The aim of this essay is to prove the reliability of and why Libertarianism is the most coherent of the three Free Will and Determinism views. It refers to the idea of human free will being true, that one is not determined, and therefore, they are morally responsible. In response to the quote on the essay, I am disagreeing with Wolf. This essay will be further strengthened with the help of such authors as C.A. Campell, R. Taylor and R.M. Chisholm. They present similar arguments, which essentially demonstrate that one could have done otherwise and one is the sole author of the volition. I will present the three most common arguments in support of Libertarianism, present an objection against Libertarianism and attempt to rebut it as well as reject one main argument from the other views. As a result, this essay will prove that one is held morally responsibly for any act that was performed or chosen by them, which qualify as a human act.
The Libertarian view contends that one’s actions are not predetermined but rather that people have free will, a precondition for moral responsibility. Basically, human acts are not determined by antecedent causes. Libertarianism is one of the views under Incompatibilism along with Hard Determinism. The opposite of these views is Compatibilism. An example of Libertarianism is: right now, one has the choice to either stop or continue reading this essay. Under this claim, the fact that one can choose between either is not determined one way or the other.
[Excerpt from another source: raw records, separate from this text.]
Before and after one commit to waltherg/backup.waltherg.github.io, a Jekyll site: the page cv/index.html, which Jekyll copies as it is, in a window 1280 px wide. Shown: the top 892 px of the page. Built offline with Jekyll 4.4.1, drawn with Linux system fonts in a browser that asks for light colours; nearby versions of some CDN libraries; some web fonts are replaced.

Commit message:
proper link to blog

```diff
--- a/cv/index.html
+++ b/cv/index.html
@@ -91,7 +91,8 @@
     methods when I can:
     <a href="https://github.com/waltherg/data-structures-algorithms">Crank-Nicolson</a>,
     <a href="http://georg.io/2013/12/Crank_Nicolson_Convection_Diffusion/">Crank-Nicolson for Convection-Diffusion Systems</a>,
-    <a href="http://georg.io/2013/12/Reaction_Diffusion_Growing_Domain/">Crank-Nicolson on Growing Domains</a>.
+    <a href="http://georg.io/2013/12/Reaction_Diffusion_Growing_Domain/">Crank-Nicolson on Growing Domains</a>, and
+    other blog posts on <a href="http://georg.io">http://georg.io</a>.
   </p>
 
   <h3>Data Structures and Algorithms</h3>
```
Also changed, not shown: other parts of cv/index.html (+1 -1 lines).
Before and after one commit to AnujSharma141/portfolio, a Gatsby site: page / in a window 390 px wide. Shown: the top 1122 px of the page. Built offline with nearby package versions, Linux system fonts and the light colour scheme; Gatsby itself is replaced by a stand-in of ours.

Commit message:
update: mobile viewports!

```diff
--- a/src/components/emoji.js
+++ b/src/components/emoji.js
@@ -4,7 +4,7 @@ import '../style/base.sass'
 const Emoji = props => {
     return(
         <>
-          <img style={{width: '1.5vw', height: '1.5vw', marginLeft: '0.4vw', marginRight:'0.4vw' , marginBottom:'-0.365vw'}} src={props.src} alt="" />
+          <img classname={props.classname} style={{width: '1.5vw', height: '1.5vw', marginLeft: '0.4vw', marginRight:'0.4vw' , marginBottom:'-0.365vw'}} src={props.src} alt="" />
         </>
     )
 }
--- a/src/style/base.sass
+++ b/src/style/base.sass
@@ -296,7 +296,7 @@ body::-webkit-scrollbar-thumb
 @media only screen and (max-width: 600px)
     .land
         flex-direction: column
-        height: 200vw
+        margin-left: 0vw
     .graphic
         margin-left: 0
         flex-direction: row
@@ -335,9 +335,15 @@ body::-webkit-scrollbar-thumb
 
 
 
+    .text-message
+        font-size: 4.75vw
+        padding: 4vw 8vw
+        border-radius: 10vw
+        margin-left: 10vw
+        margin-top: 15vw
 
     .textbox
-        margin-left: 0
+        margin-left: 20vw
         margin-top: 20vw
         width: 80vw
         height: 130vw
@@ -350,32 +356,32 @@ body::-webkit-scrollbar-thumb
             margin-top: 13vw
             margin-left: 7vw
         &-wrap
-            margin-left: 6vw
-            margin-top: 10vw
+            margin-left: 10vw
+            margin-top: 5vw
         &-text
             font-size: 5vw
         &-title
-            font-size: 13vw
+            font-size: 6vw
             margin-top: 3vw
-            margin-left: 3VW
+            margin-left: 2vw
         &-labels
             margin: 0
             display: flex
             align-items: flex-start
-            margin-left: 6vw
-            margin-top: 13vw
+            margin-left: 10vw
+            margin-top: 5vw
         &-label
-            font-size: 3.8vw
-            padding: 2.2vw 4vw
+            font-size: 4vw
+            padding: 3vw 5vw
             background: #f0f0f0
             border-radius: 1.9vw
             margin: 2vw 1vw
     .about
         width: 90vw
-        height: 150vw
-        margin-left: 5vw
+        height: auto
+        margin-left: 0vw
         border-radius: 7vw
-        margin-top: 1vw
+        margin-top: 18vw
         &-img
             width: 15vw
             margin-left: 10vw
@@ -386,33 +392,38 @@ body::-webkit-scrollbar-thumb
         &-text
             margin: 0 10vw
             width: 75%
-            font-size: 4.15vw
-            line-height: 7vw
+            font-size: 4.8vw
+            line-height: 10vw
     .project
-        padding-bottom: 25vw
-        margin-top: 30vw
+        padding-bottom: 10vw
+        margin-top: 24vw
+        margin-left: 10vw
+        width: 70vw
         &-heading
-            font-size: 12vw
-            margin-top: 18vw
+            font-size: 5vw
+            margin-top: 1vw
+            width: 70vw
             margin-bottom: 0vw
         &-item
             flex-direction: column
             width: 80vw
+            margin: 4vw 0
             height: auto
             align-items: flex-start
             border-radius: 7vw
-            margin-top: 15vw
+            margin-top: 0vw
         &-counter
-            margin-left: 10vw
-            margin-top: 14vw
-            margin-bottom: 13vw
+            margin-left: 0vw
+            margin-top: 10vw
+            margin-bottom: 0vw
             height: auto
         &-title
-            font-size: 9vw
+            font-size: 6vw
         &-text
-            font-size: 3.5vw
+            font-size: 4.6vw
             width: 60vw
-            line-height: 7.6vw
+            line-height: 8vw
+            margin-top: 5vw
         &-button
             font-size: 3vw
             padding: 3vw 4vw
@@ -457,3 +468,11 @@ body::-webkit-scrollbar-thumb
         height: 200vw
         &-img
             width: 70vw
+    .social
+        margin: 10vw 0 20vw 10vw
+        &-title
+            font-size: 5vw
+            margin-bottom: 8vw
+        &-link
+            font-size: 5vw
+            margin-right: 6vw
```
Campbell’s view on Libertarianism is quite simple. He suggests that one needs to judge people by their inner acts or intentions to understand free will. To have freedom one must have a precondition of moral responsibility as well as a categorical analysis of freedom: one could have done otherwise and one is the sole author of the volition. Even if one is disrupted from performing the act, their character is judged on their effort. In addition Campbell clarifies that for this to be accurate: predictability and unintelligibility of an act must be also true. These mean that no one could have done the choosing for them and that the act cannot be explained, respectively. However, if it does not follow one’s character, how is it a random act (also known as agent causality)? Likewise, one must be able to predict the behaviour of someone they know well. Even so, in the end it is all about probability, just like trying to predict weather. One cannot answer why, so it must be random because if one shows it necessarily had to happen, they are giving it a cause. So, all in all, why should one limit themselves to the outer person when there is an inner experience? There are actual meanings to acts and others will not know them. As a result one does have free will.
Taylor’s view on Libertarianism is very similar. He believes that one has inner acts and that they are the sole creator of the act (so, they could have done otherwise). He says that it is the only thing that makes...